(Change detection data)

################

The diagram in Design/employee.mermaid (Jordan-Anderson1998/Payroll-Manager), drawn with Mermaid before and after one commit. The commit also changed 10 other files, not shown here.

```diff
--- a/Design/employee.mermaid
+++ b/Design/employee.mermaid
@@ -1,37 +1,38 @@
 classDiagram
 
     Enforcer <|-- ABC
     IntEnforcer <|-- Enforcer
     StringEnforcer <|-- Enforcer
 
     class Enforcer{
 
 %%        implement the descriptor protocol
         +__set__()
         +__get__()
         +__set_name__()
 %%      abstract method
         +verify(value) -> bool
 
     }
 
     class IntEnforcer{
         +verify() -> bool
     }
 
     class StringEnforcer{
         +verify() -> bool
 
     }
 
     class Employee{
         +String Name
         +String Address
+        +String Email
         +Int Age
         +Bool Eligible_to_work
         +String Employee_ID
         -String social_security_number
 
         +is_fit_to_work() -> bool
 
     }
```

################

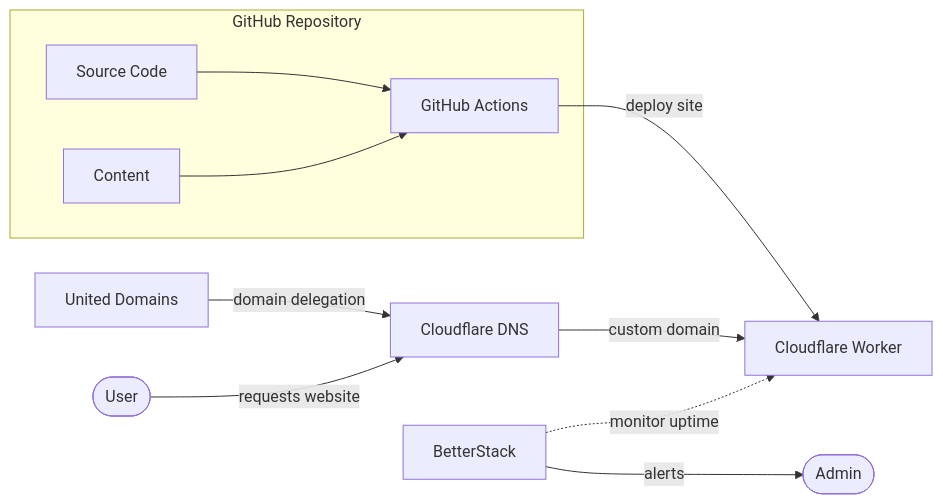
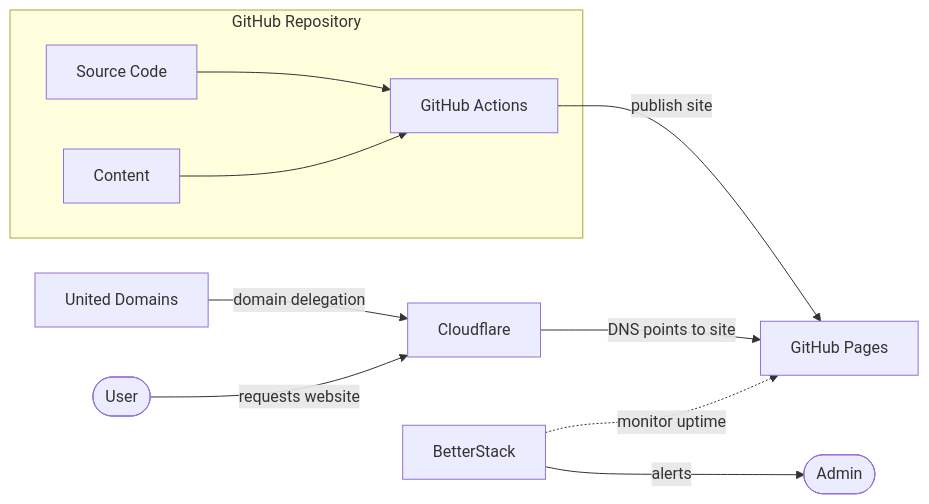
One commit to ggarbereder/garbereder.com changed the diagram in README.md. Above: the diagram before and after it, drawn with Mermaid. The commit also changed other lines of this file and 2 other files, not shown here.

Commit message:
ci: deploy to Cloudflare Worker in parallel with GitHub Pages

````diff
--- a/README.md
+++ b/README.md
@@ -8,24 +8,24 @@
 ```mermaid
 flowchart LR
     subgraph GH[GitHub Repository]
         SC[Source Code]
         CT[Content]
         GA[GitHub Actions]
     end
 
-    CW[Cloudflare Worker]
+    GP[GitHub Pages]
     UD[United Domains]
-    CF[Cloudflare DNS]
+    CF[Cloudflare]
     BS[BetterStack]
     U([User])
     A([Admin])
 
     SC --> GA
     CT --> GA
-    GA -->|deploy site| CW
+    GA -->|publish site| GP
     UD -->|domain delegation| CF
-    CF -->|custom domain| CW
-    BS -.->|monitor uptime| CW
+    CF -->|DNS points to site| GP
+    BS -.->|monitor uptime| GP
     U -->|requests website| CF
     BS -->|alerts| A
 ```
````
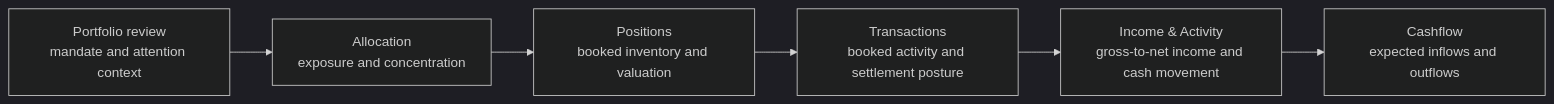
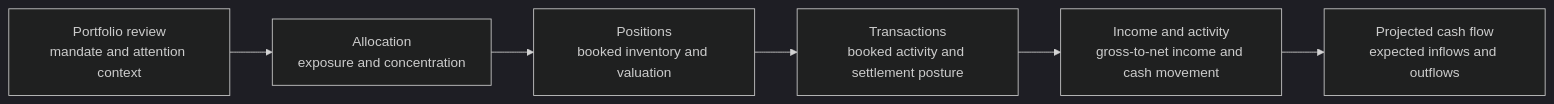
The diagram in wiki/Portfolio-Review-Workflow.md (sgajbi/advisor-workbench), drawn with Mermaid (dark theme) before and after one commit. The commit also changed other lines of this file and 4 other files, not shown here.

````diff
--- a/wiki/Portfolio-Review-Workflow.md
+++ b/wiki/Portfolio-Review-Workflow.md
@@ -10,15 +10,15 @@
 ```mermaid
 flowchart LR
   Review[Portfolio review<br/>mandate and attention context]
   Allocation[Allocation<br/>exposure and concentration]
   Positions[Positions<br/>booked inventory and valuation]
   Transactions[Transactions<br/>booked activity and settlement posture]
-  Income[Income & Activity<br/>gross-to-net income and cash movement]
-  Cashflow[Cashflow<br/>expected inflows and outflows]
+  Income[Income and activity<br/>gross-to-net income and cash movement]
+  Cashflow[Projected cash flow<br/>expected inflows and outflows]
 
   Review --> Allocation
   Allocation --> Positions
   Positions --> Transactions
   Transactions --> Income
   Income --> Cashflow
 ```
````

################

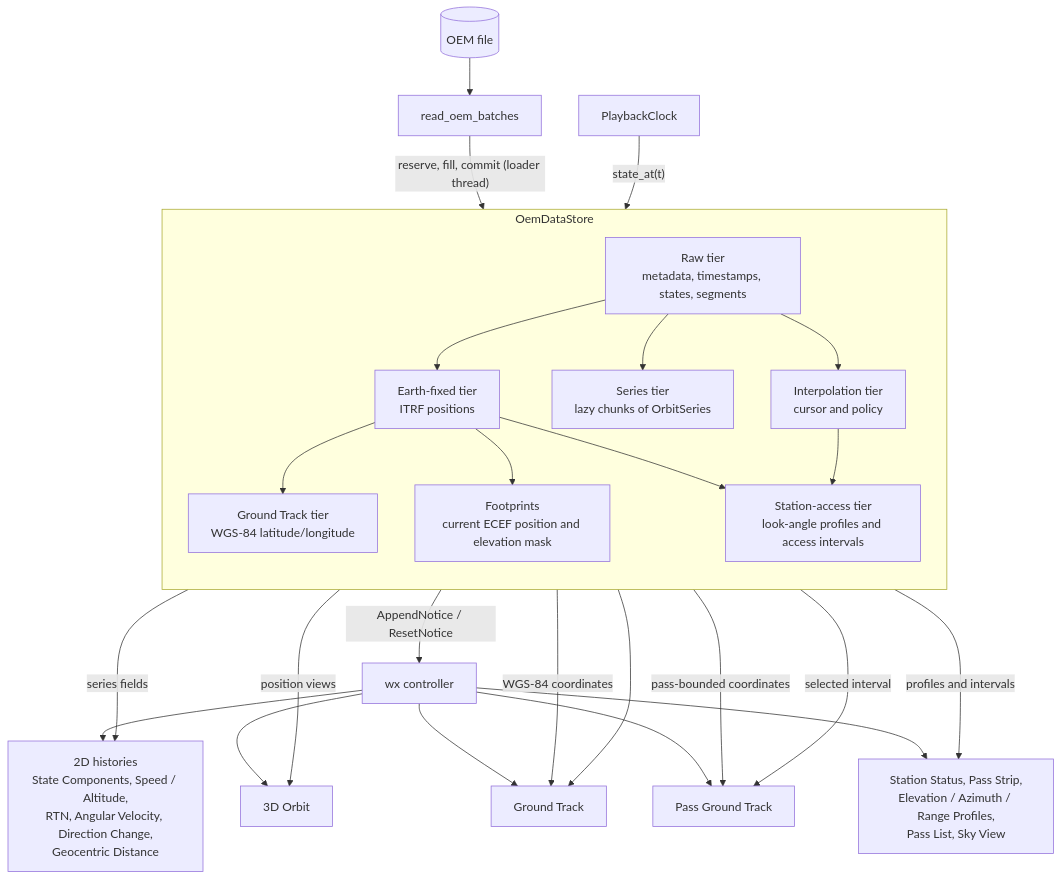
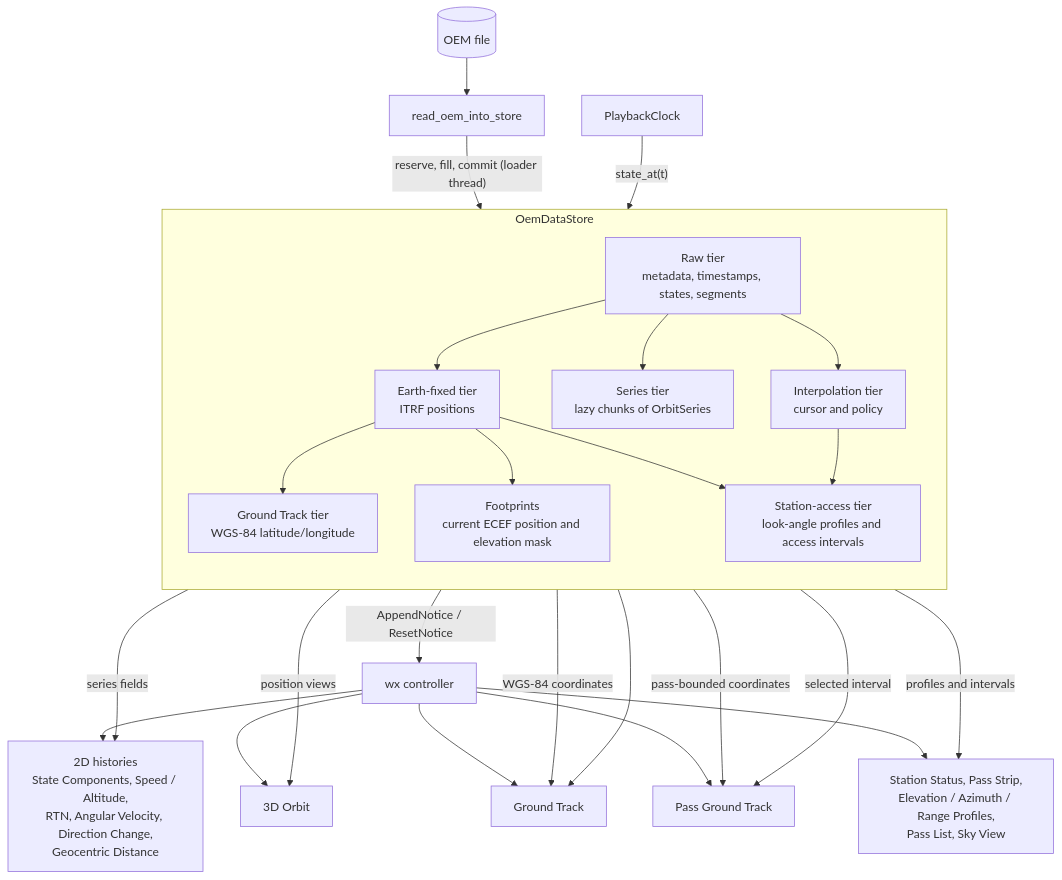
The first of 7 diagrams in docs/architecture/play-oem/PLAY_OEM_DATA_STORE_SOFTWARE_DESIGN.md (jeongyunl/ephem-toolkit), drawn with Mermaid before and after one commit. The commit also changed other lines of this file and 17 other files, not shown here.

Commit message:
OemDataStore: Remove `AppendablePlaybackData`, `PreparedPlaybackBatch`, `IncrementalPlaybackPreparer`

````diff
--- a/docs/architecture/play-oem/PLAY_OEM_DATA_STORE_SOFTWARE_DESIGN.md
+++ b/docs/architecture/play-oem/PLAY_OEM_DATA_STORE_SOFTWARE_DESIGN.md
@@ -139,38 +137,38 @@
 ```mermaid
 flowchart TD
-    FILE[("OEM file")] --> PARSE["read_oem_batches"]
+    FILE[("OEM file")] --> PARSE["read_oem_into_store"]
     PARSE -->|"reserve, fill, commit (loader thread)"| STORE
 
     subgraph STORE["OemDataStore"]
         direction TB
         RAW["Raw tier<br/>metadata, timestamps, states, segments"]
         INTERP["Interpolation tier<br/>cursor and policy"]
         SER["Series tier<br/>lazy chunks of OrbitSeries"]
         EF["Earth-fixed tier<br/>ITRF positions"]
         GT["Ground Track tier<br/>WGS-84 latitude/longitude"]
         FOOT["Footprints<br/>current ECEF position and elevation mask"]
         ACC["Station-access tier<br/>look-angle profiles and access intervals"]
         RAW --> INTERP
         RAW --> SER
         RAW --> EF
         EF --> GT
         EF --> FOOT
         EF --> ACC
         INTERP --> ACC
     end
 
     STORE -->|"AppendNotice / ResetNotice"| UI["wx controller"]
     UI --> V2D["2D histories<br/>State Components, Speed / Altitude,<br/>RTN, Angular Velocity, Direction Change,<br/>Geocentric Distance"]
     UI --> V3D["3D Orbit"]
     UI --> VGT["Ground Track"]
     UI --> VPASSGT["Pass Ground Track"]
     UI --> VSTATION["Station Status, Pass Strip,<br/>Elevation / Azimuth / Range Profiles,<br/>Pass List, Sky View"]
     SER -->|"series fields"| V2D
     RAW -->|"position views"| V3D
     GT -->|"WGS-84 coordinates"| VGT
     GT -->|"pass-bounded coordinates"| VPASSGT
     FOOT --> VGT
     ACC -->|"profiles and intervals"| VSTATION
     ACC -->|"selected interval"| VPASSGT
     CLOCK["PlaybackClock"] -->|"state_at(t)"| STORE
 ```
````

################

• [What you will do]: Please give again the lines above between the line holding "Review[Portfolio review<br/>mandate and" and the line holding "Income[Income & Activity<br/>gross-to-net", inclusive, exactly as they are and with nothing added.

• [Output of the exercise]:
   Review[Portfolio review<br/>mandate and attention context]
   Allocation[Allocation<br/>exposure and concentration]
   Positions[Positions<br/>booked inventory and valuation]
   Transactions[Transactions<br/>booked activity and settlement posture]
-  Income[Income & Activity<br/>gross-to-net income and cash movement]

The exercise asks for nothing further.